**Excerpted data:**
________

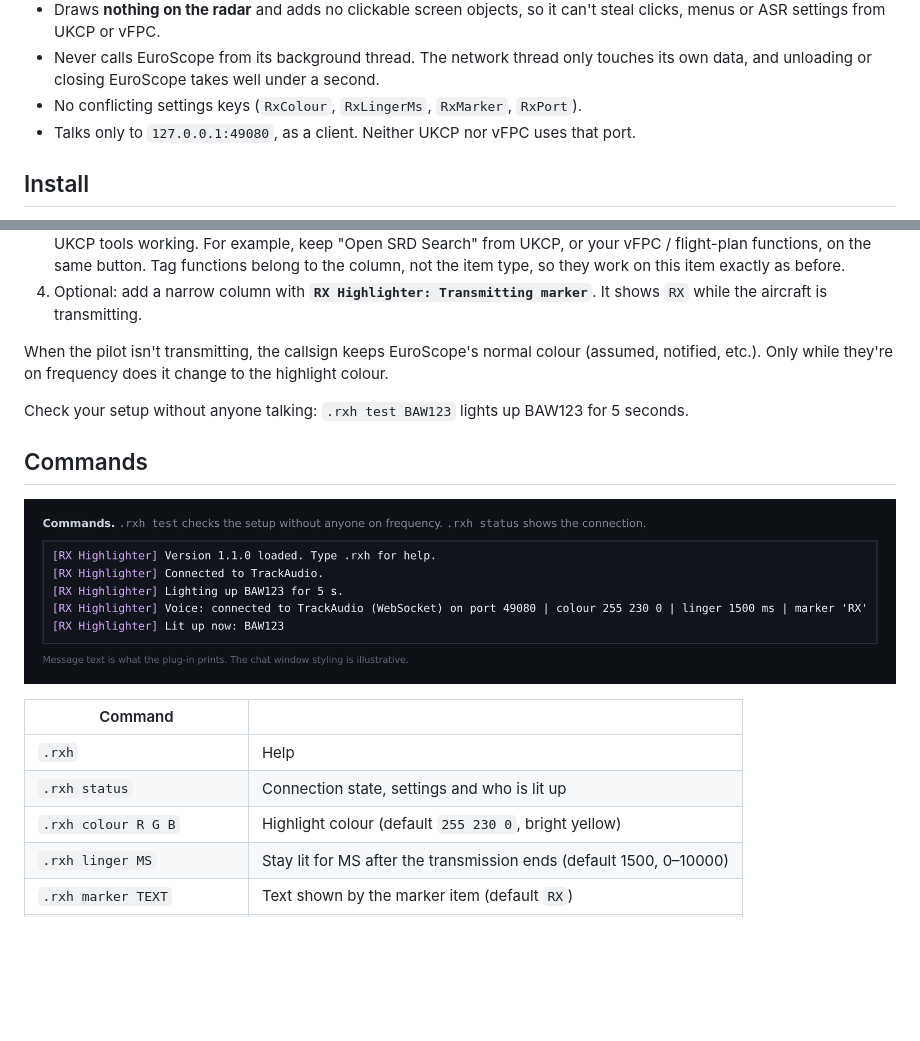
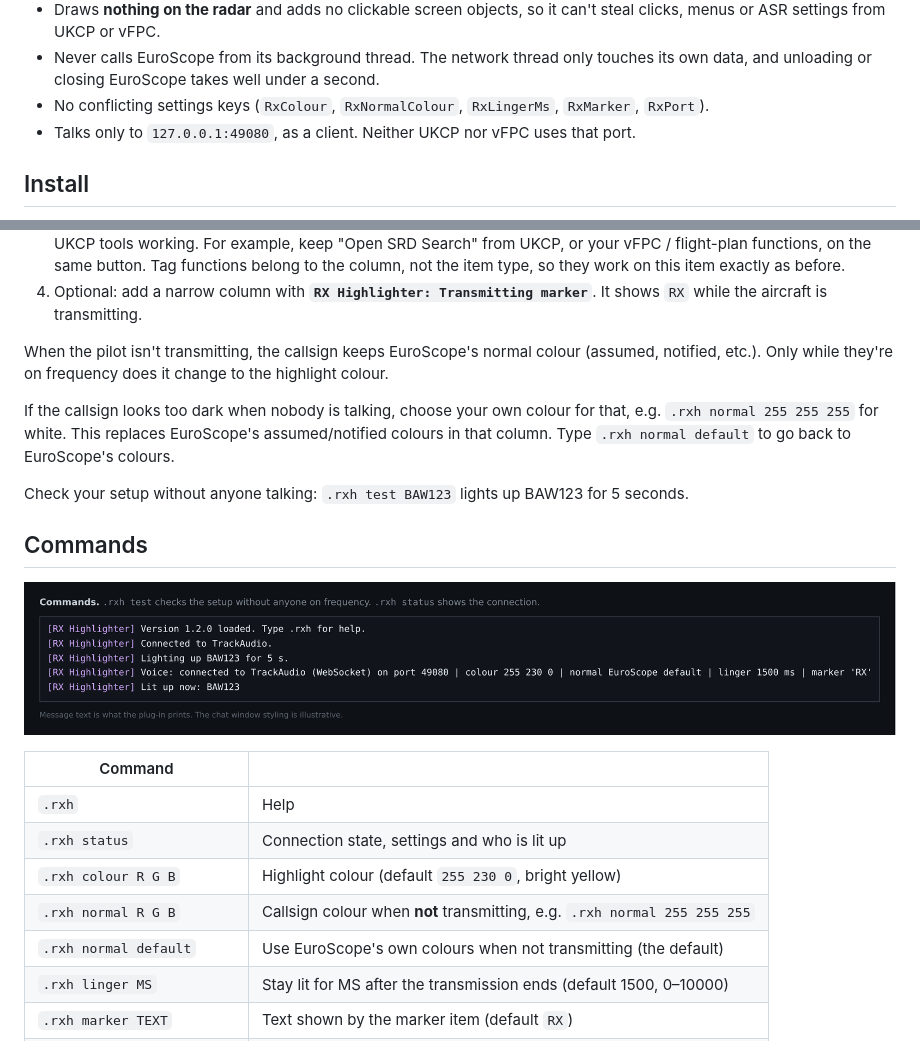
Before and after one commit to Aster-Ker/euroscope-rx-highlighter, a Markdown page: README.md, 2 parts joined by grey strips. Rendered like a GitHub page; pictures changed too: docs/images/messages.png; blank space fills up the shorter version.

```diff
--- a/README.md
+++ b/README.md
@@ -35,7 +35,7 @@ Built to load next to **UK Controller Plugin (UKCP)** and the SRD tools
   clicks, menus or ASR settings from UKCP or vFPC.
 * Never calls EuroScope from its background thread. The network thread only touches its own
   data, and unloading or closing EuroScope takes well under a second.
-* No conflicting settings keys (`RxColour`, `RxLingerMs`, `RxMarker`, `RxPort`).
+* No conflicting settings keys (`RxColour`, `RxNormalColour`, `RxLingerMs`, `RxMarker`, `RxPort`).
 * Talks only to `127.0.0.1:49080`, as a client. Neither UKCP nor vFPC uses that port.
 
 ## Install
@@ -69,6 +69,10 @@ plug-in provides a callsign column that changes colour itself:
 When the pilot isn't transmitting, the callsign keeps EuroScope's normal colour (assumed,
 notified, etc.). Only while they're on frequency does it change to the highlight colour.
 
+If the callsign looks too dark when nobody is talking, choose your own colour for that, e.g.
+`.rxh normal 255 255 255` for white. This replaces EuroScope's assumed/notified colours in
+that column. Type `.rxh normal default` to go back to EuroScope's colours.
+
 Check your setup without anyone talking: `.rxh test BAW123` lights up BAW123 for 5 seconds.
 
 ## Commands
@@ -80,6 +84,8 @@ Check your setup without anyone talking: `.rxh test BAW123` lights up BAW123 for
 | `.rxh` | Help |
 | `.rxh status` | Connection state, settings and who is lit up |
 | `.rxh colour R G B` | Highlight colour (default `255 230 0`, bright yellow) |
+| `.rxh normal R G B` | Callsign colour when **not** transmitting, e.g. `.rxh normal 255 255 255` |
+| `.rxh normal default` | Use EuroScope's own colours when not transmitting (the default) |
 | `.rxh linger MS` | Stay lit for MS after the transmission ends (default 1500, 0–10000) |
 | `.rxh marker TEXT` | Text shown by the marker item (default `RX`) |
 | `.rxh port N` | Voice client port (default 49080) |
```
Also changed, not shown: docs/releases/v1.2.0.md (added, +11 -0 lines), 4 other files.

________

**To do:** Starting from the records above, copy each line where the string "settings" is found.

**Answer for the task:**
   clicks, menus or ASR settings from UKCP or vFPC.
-* No conflicting settings keys (`RxColour`, `RxLingerMs`, `RxMarker`, `RxPort`).
+* No conflicting settings keys (`RxColour`, `RxNormalColour`, `RxLingerMs`, `RxMarker`, `RxPort`).
 | `.rxh status` | Connection state, settings and who is lit up |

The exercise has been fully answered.